I'm looking out over the River Tejo in Lisbon, Portugal, reflecting on the astounding resilience...
We need whale poo 📷 WDC NA

Whales are our climate allies – meet the scientists busy proving it

At Whale and Dolphin Conservation, we're working hard to bring whales and the ocean into...
Humpback whale underwater

Climate giants – how whales can help save the world

We know that whales, dolphins and porpoises are amazing beings with complex social and family...
Black Sea common dolphins © Elena Gladilina

The dolphin and porpoise casualties of the war in Ukraine

Rare, threatened subspecies of dolphins and porpoises live in the Black Sea along Ukraine's coast....
WDC's Ed Fox, Chris Butler-Stroud and Carla Boreham take a message from the ocean to parliament

Taking a message from the ocean to parliament

It's a sad fact that whales and dolphins don't vote in human elections, but I...
Minke whale © Ursula Tscherter - ORES

The whale trappers are back with their cruel experiment

Anyone walking past my window might have heard my groan of disbelief at the news...
Boto © Fernando Trujillo

Meet the legendary pink river dolphins

Botos don't look or live like other dolphins. Flamingo-pink all over with super-skinny snouts and...
Tokitae in captivity

Talking to TUI – will they stop supporting whale and dolphin captivity?

Last Thursday I travelled to Berlin for a long-anticipated meeting with TUI senior executives. I...

China giving with one hand whilst taking with the other?

Yesterday, China broke the news that it was finally to recognise and address animal welfare within its national legislation.

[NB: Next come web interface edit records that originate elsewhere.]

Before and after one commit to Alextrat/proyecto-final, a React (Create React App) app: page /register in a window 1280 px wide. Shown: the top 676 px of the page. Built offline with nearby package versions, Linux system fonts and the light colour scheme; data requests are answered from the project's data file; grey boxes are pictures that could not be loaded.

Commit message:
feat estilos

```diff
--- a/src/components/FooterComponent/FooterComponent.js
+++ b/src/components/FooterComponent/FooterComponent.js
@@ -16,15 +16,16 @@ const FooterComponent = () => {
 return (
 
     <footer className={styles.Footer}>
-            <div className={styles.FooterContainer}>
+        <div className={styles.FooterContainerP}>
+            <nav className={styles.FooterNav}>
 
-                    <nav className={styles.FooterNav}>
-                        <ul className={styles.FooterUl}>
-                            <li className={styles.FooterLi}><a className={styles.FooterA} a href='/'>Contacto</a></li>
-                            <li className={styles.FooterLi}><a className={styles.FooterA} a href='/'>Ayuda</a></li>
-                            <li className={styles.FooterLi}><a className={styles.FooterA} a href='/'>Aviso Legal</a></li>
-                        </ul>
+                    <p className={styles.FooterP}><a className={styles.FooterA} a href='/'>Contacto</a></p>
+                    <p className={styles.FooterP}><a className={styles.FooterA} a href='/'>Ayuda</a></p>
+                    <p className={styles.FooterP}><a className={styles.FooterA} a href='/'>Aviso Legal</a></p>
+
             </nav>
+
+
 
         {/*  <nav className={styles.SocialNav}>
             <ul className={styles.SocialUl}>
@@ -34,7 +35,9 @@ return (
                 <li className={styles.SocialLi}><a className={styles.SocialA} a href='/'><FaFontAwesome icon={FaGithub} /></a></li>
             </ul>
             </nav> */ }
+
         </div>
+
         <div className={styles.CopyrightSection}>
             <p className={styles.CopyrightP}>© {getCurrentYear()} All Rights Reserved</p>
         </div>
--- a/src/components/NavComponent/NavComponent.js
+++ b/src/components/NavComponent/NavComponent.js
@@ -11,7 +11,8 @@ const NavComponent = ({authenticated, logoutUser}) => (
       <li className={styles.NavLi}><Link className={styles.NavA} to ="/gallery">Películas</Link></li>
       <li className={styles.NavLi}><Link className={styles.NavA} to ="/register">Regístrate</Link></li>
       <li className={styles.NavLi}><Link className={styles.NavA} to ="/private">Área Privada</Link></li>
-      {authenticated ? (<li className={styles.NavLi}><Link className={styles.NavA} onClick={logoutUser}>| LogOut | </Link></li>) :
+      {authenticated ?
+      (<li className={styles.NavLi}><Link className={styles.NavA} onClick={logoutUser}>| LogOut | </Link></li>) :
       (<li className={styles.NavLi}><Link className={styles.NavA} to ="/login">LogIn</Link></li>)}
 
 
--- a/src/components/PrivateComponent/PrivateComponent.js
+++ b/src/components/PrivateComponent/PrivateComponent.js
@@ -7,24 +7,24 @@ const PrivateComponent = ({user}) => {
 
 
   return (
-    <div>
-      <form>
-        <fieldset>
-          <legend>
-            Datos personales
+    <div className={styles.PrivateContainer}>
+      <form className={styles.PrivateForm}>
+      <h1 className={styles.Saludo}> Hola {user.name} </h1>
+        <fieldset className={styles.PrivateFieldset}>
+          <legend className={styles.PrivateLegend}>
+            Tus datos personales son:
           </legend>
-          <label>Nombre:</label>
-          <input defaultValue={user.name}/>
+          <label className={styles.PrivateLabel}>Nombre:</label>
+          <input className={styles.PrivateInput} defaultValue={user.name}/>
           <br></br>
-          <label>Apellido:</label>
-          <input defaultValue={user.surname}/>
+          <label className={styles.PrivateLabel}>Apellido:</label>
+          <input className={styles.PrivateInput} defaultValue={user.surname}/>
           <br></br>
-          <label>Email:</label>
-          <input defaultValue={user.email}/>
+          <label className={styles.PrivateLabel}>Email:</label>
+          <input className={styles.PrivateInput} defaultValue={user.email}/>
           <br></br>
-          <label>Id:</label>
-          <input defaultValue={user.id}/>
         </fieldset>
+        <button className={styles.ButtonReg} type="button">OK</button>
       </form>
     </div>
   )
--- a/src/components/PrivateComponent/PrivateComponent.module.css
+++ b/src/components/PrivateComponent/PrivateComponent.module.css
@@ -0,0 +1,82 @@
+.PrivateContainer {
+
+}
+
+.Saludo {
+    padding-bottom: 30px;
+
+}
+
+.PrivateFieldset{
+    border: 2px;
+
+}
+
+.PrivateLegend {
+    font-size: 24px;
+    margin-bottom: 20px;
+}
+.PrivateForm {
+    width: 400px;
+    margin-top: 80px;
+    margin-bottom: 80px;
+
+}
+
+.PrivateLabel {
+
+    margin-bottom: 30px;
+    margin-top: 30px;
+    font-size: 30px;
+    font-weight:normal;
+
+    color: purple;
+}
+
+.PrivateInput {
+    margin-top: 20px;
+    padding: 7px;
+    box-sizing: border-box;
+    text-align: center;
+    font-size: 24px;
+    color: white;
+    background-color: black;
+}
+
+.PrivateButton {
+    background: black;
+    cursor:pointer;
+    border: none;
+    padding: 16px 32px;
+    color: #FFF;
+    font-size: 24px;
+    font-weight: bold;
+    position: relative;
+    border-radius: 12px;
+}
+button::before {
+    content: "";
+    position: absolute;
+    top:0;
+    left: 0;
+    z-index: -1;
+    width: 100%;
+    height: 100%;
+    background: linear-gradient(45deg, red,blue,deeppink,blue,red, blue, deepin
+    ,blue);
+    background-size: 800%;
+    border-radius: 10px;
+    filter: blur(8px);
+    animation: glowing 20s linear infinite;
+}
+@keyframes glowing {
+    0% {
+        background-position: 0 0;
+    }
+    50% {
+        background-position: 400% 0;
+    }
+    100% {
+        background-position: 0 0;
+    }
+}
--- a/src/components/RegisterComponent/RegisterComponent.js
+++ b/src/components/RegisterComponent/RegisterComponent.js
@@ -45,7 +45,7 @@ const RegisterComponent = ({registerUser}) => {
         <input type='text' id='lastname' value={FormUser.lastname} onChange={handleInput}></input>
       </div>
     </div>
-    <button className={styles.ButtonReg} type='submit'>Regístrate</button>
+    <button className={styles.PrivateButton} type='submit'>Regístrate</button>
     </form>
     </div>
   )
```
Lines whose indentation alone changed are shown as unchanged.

Wildlife in China is currently protected by “The Protection of Wildlife Law” introduced back in 1988. However, the welfare of the individual animal isn’t recognised. This is a crucial omission as authorities are hampered by the current law and its restrictions. As it stands, the law is actually far from protective as there are no regulations to punish those who hurt or abuse wildlife. Given that the bill also only covers wildlife “in the wild”, those held in captive facilities are not protected by existing legislation and there are no standard regulations covering living or breeding conditions of captive wildlife – something this amendment will be looking to address. WDC hopes that this step will help address many of the issues affecting the import and keeping of whales, dolphins and porpoises currently in captivity in China.

An in-country source told WDC “This is wonderful news that will improve both conservation and welfare efforts for China’s wildlife. I admire China’s continued strengthening of wildlife policy and look forward to seeing the success of this bill.”

This is a big step for China and one that should be applauded however before the world could catch up, half way around the world another story broke, this one detailing the barbaric capture of dozens of baby elephants in Zimbabwe, destined for parks and zoos in China. As they are seen to give with one hand, they take so painfully with the other. The circumstances surrounding the capture of these young elephants remains unknown but their fate does not. Already being transported overland to Mozambique, they will be loaded onto a sea container where they will slowly make their way to their new homes, thousands of miles away from their families. Although the fault for the capture must lie at Zimbabwe’s door, the demand came from China, where the legislation to consider and enact animal welfare provisions is even more important than ever. 

Clearly there is a long way to go on the animal welfare road in China but … as the Chinese philosopher Lao Tzu said “the journey of a thousand miles starts begins with a single step”. Let’s just hope it’s a sprint to the finish line!

About Nicola Hodgins

Policy Manager at WDC